-- DATA SHOWN follows --

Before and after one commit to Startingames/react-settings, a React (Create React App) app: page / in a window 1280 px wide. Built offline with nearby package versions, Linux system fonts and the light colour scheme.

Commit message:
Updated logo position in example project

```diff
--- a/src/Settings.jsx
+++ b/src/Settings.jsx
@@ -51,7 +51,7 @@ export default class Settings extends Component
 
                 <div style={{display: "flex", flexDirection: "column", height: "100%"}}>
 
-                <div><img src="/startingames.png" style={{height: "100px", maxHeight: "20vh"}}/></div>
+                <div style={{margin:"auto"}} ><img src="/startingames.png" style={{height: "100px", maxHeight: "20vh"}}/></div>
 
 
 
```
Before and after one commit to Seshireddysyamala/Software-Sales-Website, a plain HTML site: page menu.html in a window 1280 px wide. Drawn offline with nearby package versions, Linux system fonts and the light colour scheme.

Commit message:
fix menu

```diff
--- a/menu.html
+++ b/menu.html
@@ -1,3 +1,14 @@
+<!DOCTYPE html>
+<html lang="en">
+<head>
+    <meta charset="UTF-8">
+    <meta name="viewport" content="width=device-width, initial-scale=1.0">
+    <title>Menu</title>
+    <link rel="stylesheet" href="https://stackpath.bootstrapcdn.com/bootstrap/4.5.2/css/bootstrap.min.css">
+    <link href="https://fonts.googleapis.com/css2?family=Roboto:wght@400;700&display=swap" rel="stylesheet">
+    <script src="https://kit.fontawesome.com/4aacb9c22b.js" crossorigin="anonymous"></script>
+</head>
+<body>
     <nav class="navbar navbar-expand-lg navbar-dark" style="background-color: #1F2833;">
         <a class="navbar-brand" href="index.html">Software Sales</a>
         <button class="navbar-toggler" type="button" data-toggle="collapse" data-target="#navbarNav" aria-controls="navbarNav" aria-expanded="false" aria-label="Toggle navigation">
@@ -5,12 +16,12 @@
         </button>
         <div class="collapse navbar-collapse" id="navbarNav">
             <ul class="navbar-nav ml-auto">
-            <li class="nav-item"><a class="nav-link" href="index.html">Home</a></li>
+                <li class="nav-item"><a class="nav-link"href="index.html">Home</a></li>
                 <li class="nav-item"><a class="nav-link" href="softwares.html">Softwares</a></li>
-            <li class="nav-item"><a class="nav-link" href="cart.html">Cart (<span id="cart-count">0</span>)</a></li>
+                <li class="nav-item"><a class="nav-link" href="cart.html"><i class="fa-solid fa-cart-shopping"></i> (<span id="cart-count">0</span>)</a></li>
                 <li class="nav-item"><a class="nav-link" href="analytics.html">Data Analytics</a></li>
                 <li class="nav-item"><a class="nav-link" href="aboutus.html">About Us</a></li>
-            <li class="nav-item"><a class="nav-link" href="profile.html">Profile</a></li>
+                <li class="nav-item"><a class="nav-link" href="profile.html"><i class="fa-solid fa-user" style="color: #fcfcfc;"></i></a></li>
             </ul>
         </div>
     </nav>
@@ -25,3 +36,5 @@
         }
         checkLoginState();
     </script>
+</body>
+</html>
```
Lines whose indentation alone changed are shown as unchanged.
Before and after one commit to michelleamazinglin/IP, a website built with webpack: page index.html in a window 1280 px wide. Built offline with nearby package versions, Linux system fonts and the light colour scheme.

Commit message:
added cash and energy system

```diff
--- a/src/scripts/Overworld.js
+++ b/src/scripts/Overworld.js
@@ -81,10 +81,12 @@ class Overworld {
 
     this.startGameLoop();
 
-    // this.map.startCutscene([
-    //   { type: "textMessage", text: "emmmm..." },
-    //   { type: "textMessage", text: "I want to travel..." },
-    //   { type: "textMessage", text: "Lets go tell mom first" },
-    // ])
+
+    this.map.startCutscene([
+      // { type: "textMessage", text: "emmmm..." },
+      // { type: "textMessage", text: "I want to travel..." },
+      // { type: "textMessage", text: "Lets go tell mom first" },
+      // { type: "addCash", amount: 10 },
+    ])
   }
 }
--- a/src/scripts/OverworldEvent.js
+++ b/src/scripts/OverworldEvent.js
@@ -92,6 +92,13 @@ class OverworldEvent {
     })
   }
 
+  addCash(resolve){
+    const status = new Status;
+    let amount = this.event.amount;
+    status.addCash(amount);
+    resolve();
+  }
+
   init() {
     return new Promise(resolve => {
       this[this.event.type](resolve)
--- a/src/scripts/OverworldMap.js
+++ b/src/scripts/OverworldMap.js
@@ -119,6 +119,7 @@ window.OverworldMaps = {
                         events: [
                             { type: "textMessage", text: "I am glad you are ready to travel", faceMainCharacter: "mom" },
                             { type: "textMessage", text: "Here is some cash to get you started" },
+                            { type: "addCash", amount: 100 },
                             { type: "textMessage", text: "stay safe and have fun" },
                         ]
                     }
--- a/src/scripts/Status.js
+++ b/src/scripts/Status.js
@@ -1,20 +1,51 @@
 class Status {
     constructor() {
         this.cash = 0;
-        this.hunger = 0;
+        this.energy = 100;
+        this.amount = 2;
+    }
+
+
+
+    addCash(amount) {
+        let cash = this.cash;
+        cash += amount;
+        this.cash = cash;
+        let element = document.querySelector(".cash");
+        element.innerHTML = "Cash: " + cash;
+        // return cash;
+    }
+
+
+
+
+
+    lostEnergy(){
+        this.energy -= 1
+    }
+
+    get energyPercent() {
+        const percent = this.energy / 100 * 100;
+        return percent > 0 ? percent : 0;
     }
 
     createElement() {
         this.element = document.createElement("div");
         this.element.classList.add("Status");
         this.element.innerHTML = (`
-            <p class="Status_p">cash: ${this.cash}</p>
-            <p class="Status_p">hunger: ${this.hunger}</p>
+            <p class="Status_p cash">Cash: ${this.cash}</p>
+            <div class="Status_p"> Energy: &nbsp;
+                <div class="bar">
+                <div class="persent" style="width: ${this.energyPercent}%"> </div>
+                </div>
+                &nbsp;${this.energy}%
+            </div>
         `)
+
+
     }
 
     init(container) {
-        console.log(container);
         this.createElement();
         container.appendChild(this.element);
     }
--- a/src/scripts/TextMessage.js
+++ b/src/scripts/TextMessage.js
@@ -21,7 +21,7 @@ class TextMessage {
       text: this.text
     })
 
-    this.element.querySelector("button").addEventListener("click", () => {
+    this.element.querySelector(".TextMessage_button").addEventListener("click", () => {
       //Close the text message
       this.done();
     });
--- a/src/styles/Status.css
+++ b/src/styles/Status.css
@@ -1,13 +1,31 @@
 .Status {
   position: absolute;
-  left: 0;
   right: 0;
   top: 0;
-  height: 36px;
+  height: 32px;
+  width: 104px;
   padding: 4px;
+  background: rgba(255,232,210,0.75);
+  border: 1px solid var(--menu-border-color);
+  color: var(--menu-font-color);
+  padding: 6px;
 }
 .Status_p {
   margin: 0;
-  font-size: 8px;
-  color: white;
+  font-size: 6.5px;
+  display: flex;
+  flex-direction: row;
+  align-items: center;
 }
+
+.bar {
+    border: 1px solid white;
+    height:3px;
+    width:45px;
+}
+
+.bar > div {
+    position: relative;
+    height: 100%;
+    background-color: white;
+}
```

-- DATA SHOWN concluded --

Write out the data above once more, exactly as it stands.

Before and after one commit to Startingames/react-settings, a React (Create React App) app: page / in a window 1280 px wide. Built offline with nearby package versions, Linux system fonts and the light colour scheme.

Commit message:
Updated logo position in example project

```diff
--- a/src/Settings.jsx
+++ b/src/Settings.jsx
@@ -51,7 +51,7 @@ export default class Settings extends Component
 
                 <div style={{display: "flex", flexDirection: "column", height: "100%"}}>
 
-                <div><img src="/startingames.png" style={{height: "100px", maxHeight: "20vh"}}/></div>
+                <div style={{margin:"auto"}} ><img src="/startingames.png" style={{height: "100px", maxHeight: "20vh"}}/></div>
 
 
 
```
Before and after one commit to Seshireddysyamala/Software-Sales-Website, a plain HTML site: page menu.html in a window 1280 px wide. Drawn offline with nearby package versions, Linux system fonts and the light colour scheme.

Commit message:
fix menu

```diff
--- a/menu.html
+++ b/menu.html
@@ -1,3 +1,14 @@
+<!DOCTYPE html>
+<html lang="en">
+<head>
+    <meta charset="UTF-8">
+    <meta name="viewport" content="width=device-width, initial-scale=1.0">
+    <title>Menu</title>
+    <link rel="stylesheet" href="https://stackpath.bootstrapcdn.com/bootstrap/4.5.2/css/bootstrap.min.css">
+    <link href="https://fonts.googleapis.com/css2?family=Roboto:wght@400;700&display=swap" rel="stylesheet">
+    <script src="https://kit.fontawesome.com/4aacb9c22b.js" crossorigin="anonymous"></script>
+</head>
+<body>
     <nav class="navbar navbar-expand-lg navbar-dark" style="background-color: #1F2833;">
         <a class="navbar-brand" href="index.html">Software Sales</a>
         <button class="navbar-toggler" type="button" data-toggle="collapse" data-target="#navbarNav" aria-controls="navbarNav" aria-expanded="false" aria-label="Toggle navigation">
@@ -5,12 +16,12 @@
         </button>
         <div class="collapse navbar-collapse" id="navbarNav">
             <ul class="navbar-nav ml-auto">
-            <li class="nav-item"><a class="nav-link" href="index.html">Home</a></li>
+                <li class="nav-item"><a class="nav-link"href="index.html">Home</a></li>
                 <li class="nav-item"><a class="nav-link" href="softwares.html">Softwares</a></li>
-            <li class="nav-item"><a class="nav-link" href="cart.html">Cart (<span id="cart-count">0</span>)</a></li>
+                <li class="nav-item"><a class="nav-link" href="cart.html"><i class="fa-solid fa-cart-shopping"></i> (<span id="cart-count">0</span>)</a></li>
                 <li class="nav-item"><a class="nav-link" href="analytics.html">Data Analytics</a></li>
                 <li class="nav-item"><a class="nav-link" href="aboutus.html">About Us</a></li>
-            <li class="nav-item"><a class="nav-link" href="profile.html">Profile</a></li>
+                <li class="nav-item"><a class="nav-link" href="profile.html"><i class="fa-solid fa-user" style="color: #fcfcfc;"></i></a></li>
             </ul>
         </div>
     </nav>
@@ -25,3 +36,5 @@
         }
         checkLoginState();
     </script>
+</body>
+</html>
```
Lines whose indentation alone changed are shown as unchanged.
Before and after one commit to michelleamazinglin/IP, a website built with webpack: page index.html in a window 1280 px wide. Built offline with nearby package versions, Linux system fonts and the light colour scheme.

Commit message:
added cash and energy system

```diff
--- a/src/scripts/Overworld.js
+++ b/src/scripts/Overworld.js
@@ -81,10 +81,12 @@ class Overworld {
 
     this.startGameLoop();
 
-    // this.map.startCutscene([
-    //   { type: "textMessage", text: "emmmm..." },
-    //   { type: "textMessage", text: "I want to travel..." },
-    //   { type: "textMessage", text: "Lets go tell mom first" },
-    // ])
+
+    this.map.startCutscene([
+      // { type: "textMessage", text: "emmmm..." },
+      // { type: "textMessage", text: "I want to travel..." },
+      // { type: "textMessage", text: "Lets go tell mom first" },
+      // { type: "addCash", amount: 10 },
+    ])
   }
 }
--- a/src/scripts/OverworldEvent.js
+++ b/src/scripts/OverworldEvent.js
@@ -92,6 +92,13 @@ class OverworldEvent {
     })
   }
 
+  addCash(resolve){
+    const status = new Status;
+    let amount = this.event.amount;
+    status.addCash(amount);
+    resolve();
+  }
+
   init() {
     return new Promise(resolve => {
       this[this.event.type](resolve)
--- a/src/scripts/OverworldMap.js
+++ b/src/scripts/OverworldMap.js
@@ -119,6 +119,7 @@ window.OverworldMaps = {
                         events: [
                             { type: "textMessage", text: "I am glad you are ready to travel", faceMainCharacter: "mom" },
                             { type: "textMessage", text: "Here is some cash to get you started" },
+                            { type: "addCash", amount: 100 },
                             { type: "textMessage", text: "stay safe and have fun" },
                         ]
                     }
--- a/src/scripts/Status.js
+++ b/src/scripts/Status.js
@@ -1,20 +1,51 @@
 class Status {
     constructor() {
         this.cash = 0;
-        this.hunger = 0;
+        this.energy = 100;
+        this.amount = 2;
+    }
+
+
+
+    addCash(amount) {
+        let cash = this.cash;
+        cash += amount;
+        this.cash = cash;
+        let element = document.querySelector(".cash");
+        element.innerHTML = "Cash: " + cash;
+        // return cash;
+    }
+
+
+
+
+
+    lostEnergy(){
+        this.energy -= 1
+    }
+
+    get energyPercent() {
+        const percent = this.energy / 100 * 100;
+        return percent > 0 ? percent : 0;
     }
 
     createElement() {
         this.element = document.createElement("div");
         this.element.classList.add("Status");
         this.element.innerHTML = (`
-            <p class="Status_p">cash: ${this.cash}</p>
-            <p class="Status_p">hunger: ${this.hunger}</p>
+            <p class="Status_p cash">Cash: ${this.cash}</p>
+            <div class="Status_p"> Energy: &nbsp;
+                <div class="bar">
+                <div class="persent" style="width: ${this.energyPercent}%"> </div>
+                </div>
+                &nbsp;${this.energy}%
+            </div>
         `)
+
+
     }
 
     init(container) {
-        console.log(container);
         this.createElement();
         container.appendChild(this.element);
     }
--- a/src/scripts/TextMessage.js
+++ b/src/scripts/TextMessage.js
@@ -21,7 +21,7 @@ class TextMessage {
       text: this.text
     })
 
-    this.element.querySelector("button").addEventListener("click", () => {
+    this.element.querySelector(".TextMessage_button").addEventListener("click", () => {
       //Close the text message
       this.done();
     });
--- a/src/styles/Status.css
+++ b/src/styles/Status.css
@@ -1,13 +1,31 @@
 .Status {
   position: absolute;
-  left: 0;
   right: 0;
   top: 0;
-  height: 36px;
+  height: 32px;
+  width: 104px;
   padding: 4px;
+  background: rgba(255,232,210,0.75);
+  border: 1px solid var(--menu-border-color);
+  color: var(--menu-font-color);
+  padding: 6px;
 }
 .Status_p {
   margin: 0;
-  font-size: 8px;
-  color: white;
+  font-size: 6.5px;
+  display: flex;
+  flex-direction: row;
+  align-items: center;
 }
+
+.bar {
+    border: 1px solid white;
+    height:3px;
+    width:45px;
+}
+
+.bar > div {
+    position: relative;
+    height: 100%;
+    background-color: white;
+}
```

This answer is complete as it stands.